The other advantage of UPnP is that it allows you to have servers on your LAN, using dynamic IP addressing. Port forwarding requires a server to have a fixed IP address. Port triggering, depending upon the NAT router, may or may not require a server to have a fixed IP address.
  • With port forwarding, or port triggering, you can have only a single computer on the LAN running a given server application. A pre defined port can be forwarded to only one server.
  • With UPnP forwarding, multiple computers can run the same UPnP compliant application, such as an IM program. The server application can negotiate with the router, as necessary, and have the port forwarded.

Bottom line? A properly written UPnP capable application is more functional, and no less secure, than an equivalent non-UPnP capable application. On a LAN with a properly designed layered security strategy, it will not create a security risk.

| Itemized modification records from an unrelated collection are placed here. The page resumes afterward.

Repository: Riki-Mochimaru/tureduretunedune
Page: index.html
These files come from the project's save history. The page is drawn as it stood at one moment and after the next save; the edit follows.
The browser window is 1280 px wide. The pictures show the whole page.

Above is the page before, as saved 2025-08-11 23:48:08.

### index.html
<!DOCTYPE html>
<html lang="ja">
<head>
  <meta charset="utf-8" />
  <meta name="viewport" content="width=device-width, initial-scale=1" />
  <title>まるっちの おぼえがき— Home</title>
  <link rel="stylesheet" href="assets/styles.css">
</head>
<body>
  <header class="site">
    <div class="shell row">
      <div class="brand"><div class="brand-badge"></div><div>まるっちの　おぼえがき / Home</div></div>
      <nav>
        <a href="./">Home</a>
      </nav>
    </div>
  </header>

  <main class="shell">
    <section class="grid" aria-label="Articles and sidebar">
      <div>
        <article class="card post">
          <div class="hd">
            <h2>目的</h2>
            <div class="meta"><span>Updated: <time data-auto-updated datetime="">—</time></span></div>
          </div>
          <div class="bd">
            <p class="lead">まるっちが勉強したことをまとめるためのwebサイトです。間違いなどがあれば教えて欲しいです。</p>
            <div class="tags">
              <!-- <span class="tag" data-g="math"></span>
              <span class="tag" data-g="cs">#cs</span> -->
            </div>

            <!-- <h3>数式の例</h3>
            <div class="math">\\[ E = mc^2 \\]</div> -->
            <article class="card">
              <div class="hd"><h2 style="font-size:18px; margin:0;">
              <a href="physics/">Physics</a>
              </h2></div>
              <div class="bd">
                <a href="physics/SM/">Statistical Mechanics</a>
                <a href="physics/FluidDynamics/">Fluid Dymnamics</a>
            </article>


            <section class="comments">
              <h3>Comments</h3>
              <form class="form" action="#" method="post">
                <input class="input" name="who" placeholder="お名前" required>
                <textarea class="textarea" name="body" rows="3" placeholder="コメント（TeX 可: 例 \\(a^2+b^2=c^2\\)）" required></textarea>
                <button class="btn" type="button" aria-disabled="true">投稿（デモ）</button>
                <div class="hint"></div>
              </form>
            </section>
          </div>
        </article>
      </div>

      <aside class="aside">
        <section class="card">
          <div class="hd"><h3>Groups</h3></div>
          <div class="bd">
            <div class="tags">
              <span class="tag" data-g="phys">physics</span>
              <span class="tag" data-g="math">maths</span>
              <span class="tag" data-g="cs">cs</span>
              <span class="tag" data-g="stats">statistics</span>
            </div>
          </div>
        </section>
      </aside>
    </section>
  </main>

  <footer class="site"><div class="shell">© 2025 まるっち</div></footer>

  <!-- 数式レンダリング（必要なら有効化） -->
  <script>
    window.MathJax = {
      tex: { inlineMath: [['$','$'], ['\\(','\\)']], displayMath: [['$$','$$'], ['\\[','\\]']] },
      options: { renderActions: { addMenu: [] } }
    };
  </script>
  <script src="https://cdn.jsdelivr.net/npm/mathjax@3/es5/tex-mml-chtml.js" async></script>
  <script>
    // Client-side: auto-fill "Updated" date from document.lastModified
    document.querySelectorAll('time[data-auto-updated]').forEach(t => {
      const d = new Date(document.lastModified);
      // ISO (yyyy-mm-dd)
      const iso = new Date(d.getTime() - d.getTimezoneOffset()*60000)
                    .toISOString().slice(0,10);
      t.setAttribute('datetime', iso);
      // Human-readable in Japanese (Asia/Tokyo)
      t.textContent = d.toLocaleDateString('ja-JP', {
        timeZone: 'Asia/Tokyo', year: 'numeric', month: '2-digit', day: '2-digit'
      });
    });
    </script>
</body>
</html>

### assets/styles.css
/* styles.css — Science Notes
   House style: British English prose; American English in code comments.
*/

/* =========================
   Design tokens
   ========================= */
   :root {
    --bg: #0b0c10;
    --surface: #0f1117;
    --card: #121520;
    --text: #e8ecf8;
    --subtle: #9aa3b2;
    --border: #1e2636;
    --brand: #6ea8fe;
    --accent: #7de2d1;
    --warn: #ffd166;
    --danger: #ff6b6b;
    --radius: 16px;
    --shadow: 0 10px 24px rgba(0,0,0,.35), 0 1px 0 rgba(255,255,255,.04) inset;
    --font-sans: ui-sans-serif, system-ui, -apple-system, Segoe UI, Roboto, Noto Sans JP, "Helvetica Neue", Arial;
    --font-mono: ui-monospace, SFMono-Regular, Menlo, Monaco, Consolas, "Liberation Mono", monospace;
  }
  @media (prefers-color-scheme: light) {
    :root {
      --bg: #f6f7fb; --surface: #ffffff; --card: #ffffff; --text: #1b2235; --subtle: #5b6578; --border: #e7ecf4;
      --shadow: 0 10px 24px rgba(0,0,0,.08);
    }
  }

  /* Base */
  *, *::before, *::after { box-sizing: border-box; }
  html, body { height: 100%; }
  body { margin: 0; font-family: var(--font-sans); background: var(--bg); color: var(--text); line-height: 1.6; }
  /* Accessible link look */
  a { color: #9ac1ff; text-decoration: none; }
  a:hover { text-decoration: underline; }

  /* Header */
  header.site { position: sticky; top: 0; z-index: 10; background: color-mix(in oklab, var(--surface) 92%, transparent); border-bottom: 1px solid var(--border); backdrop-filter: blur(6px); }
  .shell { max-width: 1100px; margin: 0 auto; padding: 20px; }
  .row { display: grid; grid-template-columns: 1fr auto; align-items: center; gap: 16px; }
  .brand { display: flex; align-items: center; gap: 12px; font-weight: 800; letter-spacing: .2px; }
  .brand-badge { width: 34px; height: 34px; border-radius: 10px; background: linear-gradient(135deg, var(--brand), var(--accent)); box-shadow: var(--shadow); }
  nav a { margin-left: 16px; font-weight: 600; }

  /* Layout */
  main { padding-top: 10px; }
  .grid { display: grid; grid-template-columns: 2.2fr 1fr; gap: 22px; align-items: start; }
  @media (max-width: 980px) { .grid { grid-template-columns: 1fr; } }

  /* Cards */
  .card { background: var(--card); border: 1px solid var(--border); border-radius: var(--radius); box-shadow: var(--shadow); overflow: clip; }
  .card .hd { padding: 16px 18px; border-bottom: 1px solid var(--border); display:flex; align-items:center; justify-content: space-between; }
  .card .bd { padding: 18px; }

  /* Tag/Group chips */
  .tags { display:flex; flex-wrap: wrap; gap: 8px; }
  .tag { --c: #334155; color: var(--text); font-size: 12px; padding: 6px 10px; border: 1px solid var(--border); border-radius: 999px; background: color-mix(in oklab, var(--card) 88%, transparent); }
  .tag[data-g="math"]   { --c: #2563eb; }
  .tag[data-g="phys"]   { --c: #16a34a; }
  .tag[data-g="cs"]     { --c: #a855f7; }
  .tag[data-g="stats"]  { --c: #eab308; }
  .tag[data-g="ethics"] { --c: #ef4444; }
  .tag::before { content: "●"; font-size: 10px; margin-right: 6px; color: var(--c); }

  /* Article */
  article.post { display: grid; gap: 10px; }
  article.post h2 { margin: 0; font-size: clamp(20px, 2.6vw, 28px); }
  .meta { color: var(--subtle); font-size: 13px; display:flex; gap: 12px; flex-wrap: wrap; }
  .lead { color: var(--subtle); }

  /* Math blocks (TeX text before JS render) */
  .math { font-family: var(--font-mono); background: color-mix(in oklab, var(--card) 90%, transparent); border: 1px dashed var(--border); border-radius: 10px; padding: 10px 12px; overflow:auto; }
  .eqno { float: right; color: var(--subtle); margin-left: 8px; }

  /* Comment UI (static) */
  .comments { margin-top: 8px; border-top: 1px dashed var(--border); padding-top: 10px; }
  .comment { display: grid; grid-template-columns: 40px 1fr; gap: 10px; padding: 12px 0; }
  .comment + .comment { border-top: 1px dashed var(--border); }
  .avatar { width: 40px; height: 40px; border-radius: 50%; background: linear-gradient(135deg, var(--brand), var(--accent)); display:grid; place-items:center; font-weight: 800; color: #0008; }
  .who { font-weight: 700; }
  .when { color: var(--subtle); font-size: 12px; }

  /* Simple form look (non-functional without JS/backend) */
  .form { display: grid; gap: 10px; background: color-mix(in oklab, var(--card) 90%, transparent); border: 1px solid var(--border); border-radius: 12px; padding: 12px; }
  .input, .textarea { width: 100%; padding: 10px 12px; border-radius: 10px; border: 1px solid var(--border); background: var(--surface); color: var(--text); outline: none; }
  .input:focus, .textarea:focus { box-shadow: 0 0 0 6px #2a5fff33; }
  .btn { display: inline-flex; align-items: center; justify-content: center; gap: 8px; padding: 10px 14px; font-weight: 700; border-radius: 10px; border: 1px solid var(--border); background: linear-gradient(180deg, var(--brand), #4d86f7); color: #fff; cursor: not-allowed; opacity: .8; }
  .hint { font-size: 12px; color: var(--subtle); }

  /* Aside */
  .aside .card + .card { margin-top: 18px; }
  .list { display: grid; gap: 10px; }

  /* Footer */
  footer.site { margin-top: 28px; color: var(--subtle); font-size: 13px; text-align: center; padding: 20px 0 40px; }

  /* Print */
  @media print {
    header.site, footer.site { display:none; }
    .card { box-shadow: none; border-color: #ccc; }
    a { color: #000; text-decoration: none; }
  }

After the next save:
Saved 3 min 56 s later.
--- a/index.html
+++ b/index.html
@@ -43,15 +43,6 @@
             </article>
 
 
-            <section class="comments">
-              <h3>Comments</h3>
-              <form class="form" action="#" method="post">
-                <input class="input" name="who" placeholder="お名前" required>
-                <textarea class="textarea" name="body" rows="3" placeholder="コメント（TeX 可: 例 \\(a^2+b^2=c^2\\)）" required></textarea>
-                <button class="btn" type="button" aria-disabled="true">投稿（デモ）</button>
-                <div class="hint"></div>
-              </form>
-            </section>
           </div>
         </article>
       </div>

Indicator Veritatis said...

I love his "bottom line" summary: " A properly written UPnP capable application is more functional, and no less secure, than an equivalent non-UPnP capable application. On a LAN with a properly designed layered security strategy, it will not create a security risk."

This correctly identifies the crucial issue, that the application be properly written.

However, most security issues result from the application not being correctly written, e.g. buffer overruns. So it raises the central, yet unanswered question: how can we be sure that the UPnP application/router code we are considering using really is "properly written"?

pooh said...

But beware that code running in Flash on a webpage can also change router settings this way, so potentially visiting a malicious website could open specific ports to the outer world.

Chuck said...


That's a subject of some debate.

My personal opinion is that if you have the ability to use your computer carefully, using UPnP to dynamically open and close ports is better than opening ports permanently.

If you do not have the ability to use your computer carefully, then you should not use UPnP, and you should not open any ports that might allow malicious traffic through your router.

The latter alternative is a very small step from "put your computer back into the box, and take it back to the store", IMHO.

If you have a house, is it better to not have a door because bad guys might get into the house, then use the door to let more bad guys in? Or should you have a door, but use it properly and lock it when ever necessary?

Indicator Veritatis said...

Chuck, you have not answered my question at all. You have said nothing at all about how we can be sure that the UpnP code is properly written.

Chuck said...

LOL, Indie,

You got me there.

Unless you are a programmer, and you can reverse engineer all of the code that scares you, you really can't.

How can you be sure that any code is "properly written"?

My thought on that would be to use code that millions of other people use. Any product with any popularity is probably being carefully scrutinized by one watchdog agency or organisation. As long as you are not the CIA, or some major bank or other terrorist target, most likely you are as safe as anybody else using the same router, or software.

In reality, you can't be 100% sure that code in any electronic device is "properly written". Do you have a microwave oven in your home? Do you leave it connected to the mains, on a 7 x 24 basis? If the microcode in the circuitry on your microwave oven is not "properly written", the oven might turn on when you are not watching.

But you still (probably) have a microwave oven - and you have a computer, and a router.

If you have a computer - and you have a router - you have to place some trust in the people who wrote the code that runs on your computer, and in your router.

Whether it's code that runs the mouse pointer, that opens and closes ports on the router, or that lets you chat (audio / text / video) with your friends, you have to trust that code.

Life is full of risks.